Required work: Below are the records; copy every line in them that holds the string "Clusters".

Records contained in a dataset:
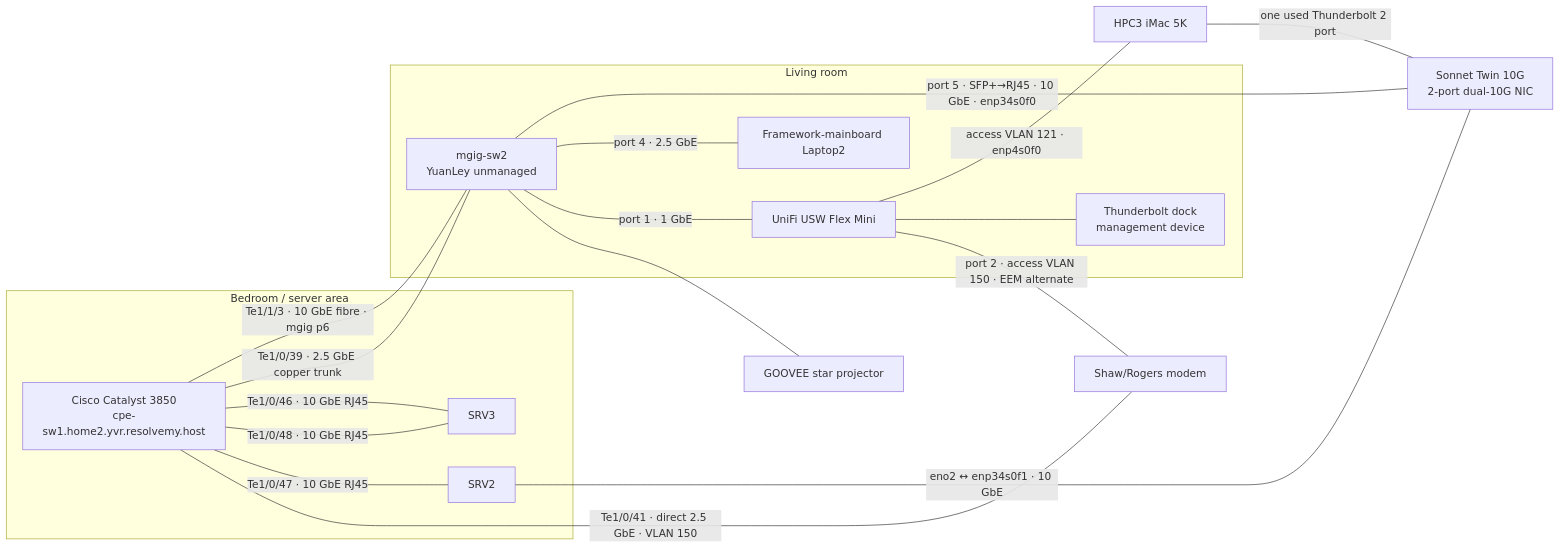
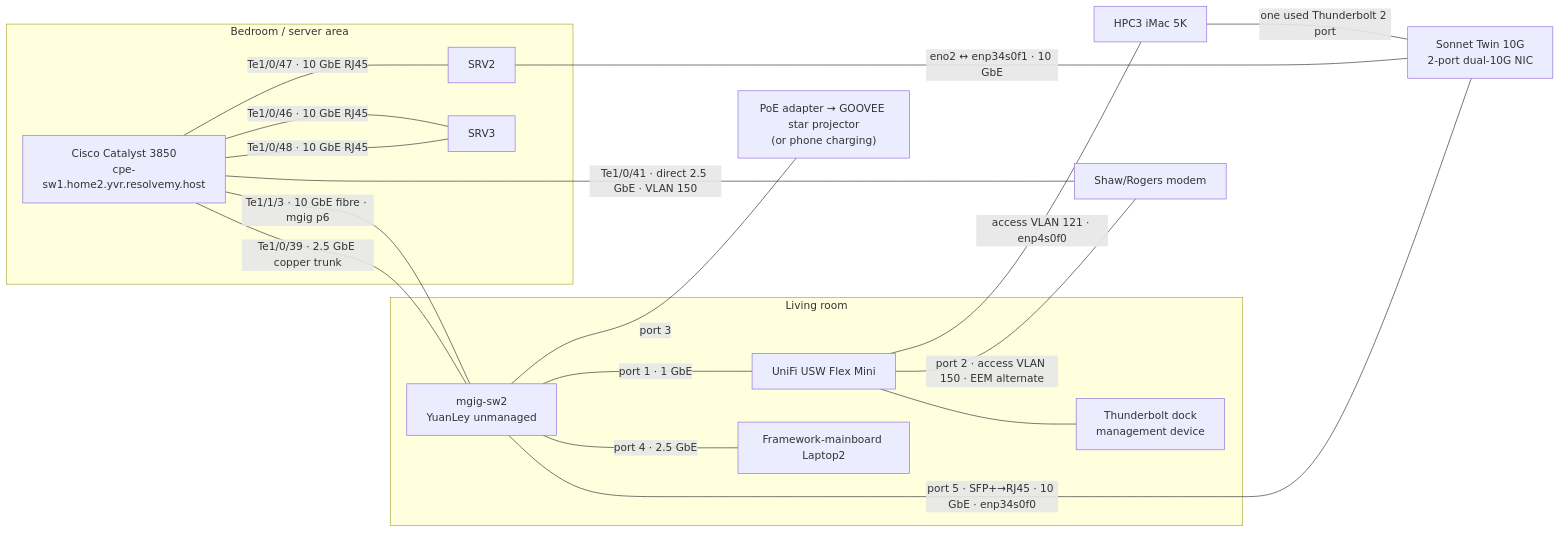
Before and after one commit to K-FOSS/CoRE-Backplane: the diagram in Operations/Clusters/ENVIRONMENT.md, drawn with Mermaid. The commit also changed other lines of this file, not shown here.

Commit message:
docs(Ops.Clusters.Prod.YVR): Better document the mGig to POE

````diff
--- a/Operations/Clusters/ENVIRONMENT.md
+++ b/Operations/Clusters/ENVIRONMENT.md
@@ -222,33 +223,34 @@
 ```mermaid
 flowchart LR
   subgraph bedroom["Bedroom / server area"]
     cpe["Cisco Catalyst 3850<br/>cpe-sw1.home2.yvr.resolvemy.host"]
     srv2["SRV2"]
     srv3["SRV3"]
   end
   subgraph living["Living room"]
-    mgig["mgig-sw2<br/>YuanLey unmanaged"]
+  mgig["mgig-sw2<br/>YuanLey unmanaged"]
     flex["UniFi USW Flex Mini"]
     laptop["Framework-mainboard Laptop2"]
     dock["Thunderbolt dock<br/>management device"]
   end
   hpc3["HPC3 iMac 5K"]
   sonnet["Sonnet Twin 10G<br/>2-port dual-10G NIC"]
   modem["Shaw/Rogers modem"]
+  poe["PoE adapter → GOOVEE star projector<br/>(or phone charging)"]
 
   cpe -- "Te1/1/3 · 10 GbE fibre · mgig p6" --- mgig
   cpe -- "Te1/0/39 · 2.5 GbE copper trunk" --- mgig
   cpe -- "Te1/0/46 · 10 GbE RJ45" --- srv3
   cpe -- "Te1/0/48 · 10 GbE RJ45" --- srv3
   cpe -- "Te1/0/47 · 10 GbE RJ45" --- srv2
   hpc3 -- "one used Thunderbolt 2 port" --- sonnet
   srv2 -- "eno2 ↔ enp34s0f1 · 10 GbE" --- sonnet
   mgig -- "port 5 · SFP+→RJ45 · 10 GbE · enp34s0f0" --- sonnet
+  mgig -- "port 3" --- poe
   mgig -- "port 4 · 2.5 GbE" --- laptop
   mgig -- "port 1 · 1 GbE" --- flex
   flex -- "access VLAN 121 · enp4s0f0" --- hpc3
-  mgig --- projector["GOOVEE star projector"]
   flex --- dock
   cpe -- "Te1/0/41 · direct 2.5 GbE · VLAN 150" --- modem
   flex -- "port 2 · access VLAN 150 · EEM alternate" --- modem
 ```
````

Output for this exercise:
Before and after one commit to K-FOSS/CoRE-Backplane: the diagram in Operations/Clusters/ENVIRONMENT.md, drawn with Mermaid. The commit also changed other lines of this file, not shown here.
docs(Ops.Clusters.Prod.YVR): Better document the mGig to POE
--- a/Operations/Clusters/ENVIRONMENT.md
+++ b/Operations/Clusters/ENVIRONMENT.md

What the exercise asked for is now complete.